- EXERCISE
For the listing beneath, state how many lines contain the string "parts". Give the number by itself.

- DATA UNDER STUDY
•••••

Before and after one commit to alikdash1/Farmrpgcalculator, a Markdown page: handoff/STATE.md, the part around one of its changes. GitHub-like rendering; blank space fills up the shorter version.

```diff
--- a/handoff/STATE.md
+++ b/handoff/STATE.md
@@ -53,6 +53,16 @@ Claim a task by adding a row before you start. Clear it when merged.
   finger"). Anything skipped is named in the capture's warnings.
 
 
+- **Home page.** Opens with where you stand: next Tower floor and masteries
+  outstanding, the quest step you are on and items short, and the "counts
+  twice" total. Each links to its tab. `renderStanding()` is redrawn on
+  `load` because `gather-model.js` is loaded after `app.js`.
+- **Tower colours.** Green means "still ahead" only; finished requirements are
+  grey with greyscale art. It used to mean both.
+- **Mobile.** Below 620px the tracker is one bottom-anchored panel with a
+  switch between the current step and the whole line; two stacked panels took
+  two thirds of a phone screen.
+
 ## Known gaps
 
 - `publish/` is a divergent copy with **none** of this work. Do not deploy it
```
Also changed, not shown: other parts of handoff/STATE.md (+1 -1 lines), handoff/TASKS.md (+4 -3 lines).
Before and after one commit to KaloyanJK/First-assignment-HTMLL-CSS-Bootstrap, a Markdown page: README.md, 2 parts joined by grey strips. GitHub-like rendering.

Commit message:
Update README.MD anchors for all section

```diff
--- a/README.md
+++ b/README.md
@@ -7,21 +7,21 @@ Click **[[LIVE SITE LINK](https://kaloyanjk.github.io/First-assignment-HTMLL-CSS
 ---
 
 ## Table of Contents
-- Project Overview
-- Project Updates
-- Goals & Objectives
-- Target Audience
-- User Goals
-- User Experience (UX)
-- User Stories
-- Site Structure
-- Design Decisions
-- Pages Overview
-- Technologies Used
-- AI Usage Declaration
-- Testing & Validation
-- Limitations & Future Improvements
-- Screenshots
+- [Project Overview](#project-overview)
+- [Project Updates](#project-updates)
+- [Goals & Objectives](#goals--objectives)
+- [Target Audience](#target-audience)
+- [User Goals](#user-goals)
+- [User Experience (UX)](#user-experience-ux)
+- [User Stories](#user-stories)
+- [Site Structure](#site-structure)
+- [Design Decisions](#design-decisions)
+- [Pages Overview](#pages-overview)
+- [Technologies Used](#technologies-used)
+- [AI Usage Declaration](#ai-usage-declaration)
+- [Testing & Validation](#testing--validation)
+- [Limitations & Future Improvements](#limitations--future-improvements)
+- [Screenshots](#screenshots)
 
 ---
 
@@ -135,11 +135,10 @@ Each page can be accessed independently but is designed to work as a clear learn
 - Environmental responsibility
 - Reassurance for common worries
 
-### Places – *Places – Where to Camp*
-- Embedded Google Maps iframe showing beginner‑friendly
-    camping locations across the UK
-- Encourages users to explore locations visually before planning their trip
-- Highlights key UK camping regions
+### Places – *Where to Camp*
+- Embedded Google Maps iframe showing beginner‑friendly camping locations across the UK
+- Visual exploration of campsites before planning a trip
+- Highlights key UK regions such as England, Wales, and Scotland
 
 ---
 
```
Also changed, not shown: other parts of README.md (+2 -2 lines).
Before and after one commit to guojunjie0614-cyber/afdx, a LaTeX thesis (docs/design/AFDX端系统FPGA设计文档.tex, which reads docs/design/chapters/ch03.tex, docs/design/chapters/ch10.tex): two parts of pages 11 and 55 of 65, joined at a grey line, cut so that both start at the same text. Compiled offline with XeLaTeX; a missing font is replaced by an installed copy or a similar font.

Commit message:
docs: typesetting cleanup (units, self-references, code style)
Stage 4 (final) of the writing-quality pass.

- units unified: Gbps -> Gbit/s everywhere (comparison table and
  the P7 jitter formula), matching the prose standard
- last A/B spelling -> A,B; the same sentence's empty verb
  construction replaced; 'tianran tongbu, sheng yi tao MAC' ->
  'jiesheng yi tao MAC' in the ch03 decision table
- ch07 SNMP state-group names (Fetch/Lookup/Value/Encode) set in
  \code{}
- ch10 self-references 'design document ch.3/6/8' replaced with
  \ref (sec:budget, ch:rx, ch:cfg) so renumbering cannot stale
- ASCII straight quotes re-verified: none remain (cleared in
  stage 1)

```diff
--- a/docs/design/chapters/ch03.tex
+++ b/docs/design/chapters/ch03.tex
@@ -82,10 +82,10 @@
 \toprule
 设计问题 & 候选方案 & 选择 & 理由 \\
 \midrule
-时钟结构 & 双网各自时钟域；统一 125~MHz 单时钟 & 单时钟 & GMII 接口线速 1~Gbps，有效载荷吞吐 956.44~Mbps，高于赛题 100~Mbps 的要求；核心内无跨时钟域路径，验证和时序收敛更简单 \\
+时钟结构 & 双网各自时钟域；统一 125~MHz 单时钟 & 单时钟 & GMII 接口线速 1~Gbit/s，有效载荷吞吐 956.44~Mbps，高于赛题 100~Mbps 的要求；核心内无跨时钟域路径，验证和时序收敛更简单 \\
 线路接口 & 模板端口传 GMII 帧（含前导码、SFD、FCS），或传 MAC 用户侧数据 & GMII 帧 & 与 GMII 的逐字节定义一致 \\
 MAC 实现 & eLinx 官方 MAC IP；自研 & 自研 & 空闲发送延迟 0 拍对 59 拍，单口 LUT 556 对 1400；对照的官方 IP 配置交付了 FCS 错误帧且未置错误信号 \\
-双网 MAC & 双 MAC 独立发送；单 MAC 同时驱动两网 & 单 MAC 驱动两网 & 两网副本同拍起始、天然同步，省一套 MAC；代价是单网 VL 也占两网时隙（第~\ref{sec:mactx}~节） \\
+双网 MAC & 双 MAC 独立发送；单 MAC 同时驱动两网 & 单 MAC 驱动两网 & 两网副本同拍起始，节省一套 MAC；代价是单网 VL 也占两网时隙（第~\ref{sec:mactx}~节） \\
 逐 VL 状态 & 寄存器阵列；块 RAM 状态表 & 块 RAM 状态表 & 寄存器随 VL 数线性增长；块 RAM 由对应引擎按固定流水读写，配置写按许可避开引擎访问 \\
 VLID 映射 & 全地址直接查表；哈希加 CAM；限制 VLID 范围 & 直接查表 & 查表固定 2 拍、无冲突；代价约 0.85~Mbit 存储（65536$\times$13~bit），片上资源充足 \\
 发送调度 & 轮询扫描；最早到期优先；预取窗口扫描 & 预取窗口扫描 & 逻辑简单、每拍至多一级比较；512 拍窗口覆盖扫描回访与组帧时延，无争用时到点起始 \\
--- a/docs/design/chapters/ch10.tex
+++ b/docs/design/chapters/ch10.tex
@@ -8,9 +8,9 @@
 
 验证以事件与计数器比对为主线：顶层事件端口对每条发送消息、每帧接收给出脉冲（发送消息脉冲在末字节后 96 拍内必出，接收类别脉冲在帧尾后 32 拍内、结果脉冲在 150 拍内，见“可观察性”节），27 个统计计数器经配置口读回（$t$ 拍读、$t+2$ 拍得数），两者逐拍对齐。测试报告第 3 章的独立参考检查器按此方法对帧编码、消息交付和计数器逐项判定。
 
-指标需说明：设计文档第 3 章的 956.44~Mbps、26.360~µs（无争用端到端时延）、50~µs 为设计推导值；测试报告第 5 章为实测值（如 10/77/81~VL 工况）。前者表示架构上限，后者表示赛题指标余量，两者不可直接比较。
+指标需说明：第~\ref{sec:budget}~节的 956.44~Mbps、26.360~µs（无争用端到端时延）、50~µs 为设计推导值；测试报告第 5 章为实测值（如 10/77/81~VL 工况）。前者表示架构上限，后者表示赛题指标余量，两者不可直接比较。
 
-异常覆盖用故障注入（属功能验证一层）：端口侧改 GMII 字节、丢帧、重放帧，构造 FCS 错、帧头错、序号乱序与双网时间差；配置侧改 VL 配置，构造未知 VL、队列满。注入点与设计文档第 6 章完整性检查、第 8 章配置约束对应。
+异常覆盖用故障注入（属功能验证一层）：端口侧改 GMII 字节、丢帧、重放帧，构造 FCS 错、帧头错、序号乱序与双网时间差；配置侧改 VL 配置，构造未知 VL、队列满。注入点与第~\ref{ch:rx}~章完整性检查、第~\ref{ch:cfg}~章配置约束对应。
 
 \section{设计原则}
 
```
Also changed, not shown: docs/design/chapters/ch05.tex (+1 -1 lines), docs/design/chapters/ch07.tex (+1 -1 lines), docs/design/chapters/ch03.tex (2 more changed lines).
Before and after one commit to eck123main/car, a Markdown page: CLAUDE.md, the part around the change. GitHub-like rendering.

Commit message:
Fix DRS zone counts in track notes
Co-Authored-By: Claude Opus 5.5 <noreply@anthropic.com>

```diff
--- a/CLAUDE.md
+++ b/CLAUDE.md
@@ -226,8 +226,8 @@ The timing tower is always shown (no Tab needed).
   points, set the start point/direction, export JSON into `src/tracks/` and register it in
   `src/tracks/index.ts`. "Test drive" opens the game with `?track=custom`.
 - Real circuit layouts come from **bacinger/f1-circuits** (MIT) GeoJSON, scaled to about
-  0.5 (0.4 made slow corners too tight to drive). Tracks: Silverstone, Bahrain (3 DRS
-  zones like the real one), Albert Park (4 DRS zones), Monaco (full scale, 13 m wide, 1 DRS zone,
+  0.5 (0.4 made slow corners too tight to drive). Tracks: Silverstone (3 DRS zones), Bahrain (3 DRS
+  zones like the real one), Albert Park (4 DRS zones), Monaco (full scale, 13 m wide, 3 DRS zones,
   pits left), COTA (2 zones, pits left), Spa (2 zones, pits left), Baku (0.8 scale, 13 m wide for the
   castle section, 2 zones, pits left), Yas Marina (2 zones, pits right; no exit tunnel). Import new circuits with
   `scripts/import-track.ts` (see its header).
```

•••••

- REPLY
4